This course provides you with an introduction to database architecture and relational databases. The introduction covers the basic concepts of database design and management, focusing on the steps that a database designer should follow when creating a database for use with an application, addressing the basic tasks encountered by a database administrator, and identifying and discussing some of the aspects of ongoing database management.
In Week One, you are introduced to a variety of different database architecture types, from data that is stored in flat files and XML, to legacy database architecture such as network and hierarchical structures. You also learn about the widely used relational database architecture and other less-used types including object-oriented and multidimensional architecture. With each architecture, you learn more about how the data is stored and how it is managed. The week concludes by focusing on the specific aspects of the relational database architecture.
This week in relationship to the course and the program
This first week prepares you for the remaining weeks of the course and introduces what a database is and the different kinds of databases available. This understanding helps you to see databases in the context in which they are used in the industry.
Hints for a reading strategy of the assigned materials

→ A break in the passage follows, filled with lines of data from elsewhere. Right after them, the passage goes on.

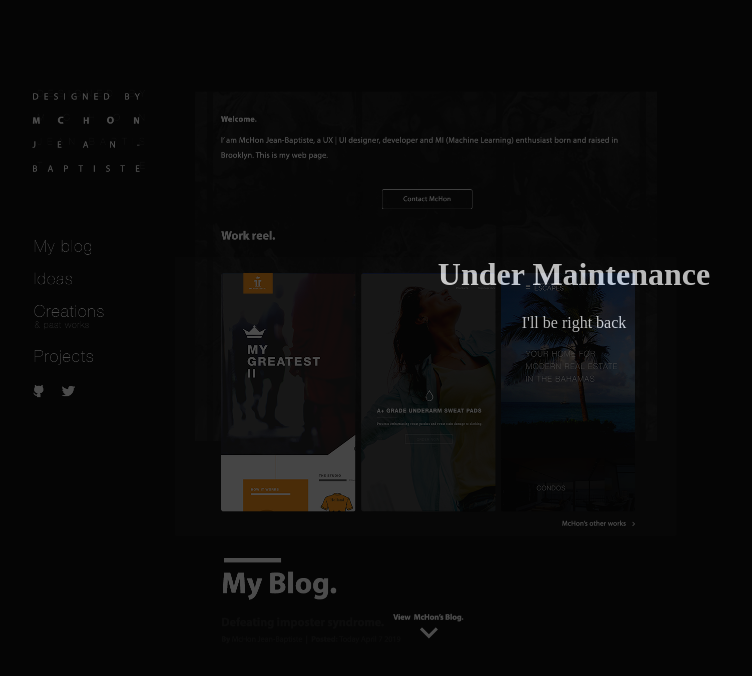
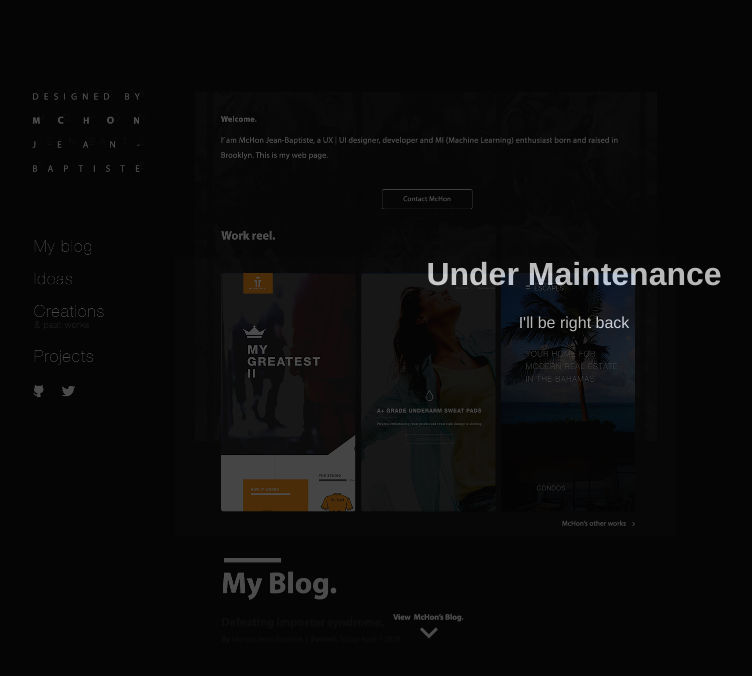
Before and after one commit to sudhanshu1306/free1, a React (Create React App) app: page / in a window 1280 px wide. Shown: the top 676 px of the page, without its empty margins (66-818 px from the left). Built offline with nearby package versions, Linux system fonts and the light colour scheme.

Commit message:
change font

```diff
--- a/src/index.css
+++ b/src/index.css
@@ -16,10 +16,12 @@ body {
    left:0;
    z-index:1000;
    text-align:center;
+   font-family: 'Helvetica', sans-serif;
 }
 .center-text{
   color: #FFFFFF;
   margin-top:20%;
+
 }
 .colour-text{
   color: #FFFFFF;
```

It is important for you to recognize the available database architecture. Some of these are not databases at all, in the formal sense. As you read this week’s readings, consider how data is stored and managed in your own organization or in one with which you are familiar. Further, consider the effectiveness of the different databases discussed in the readings. Consider how well data can be managed using the architecture. What are the advantages and disadvantages to data management for the architecture? Finally, when confronted with...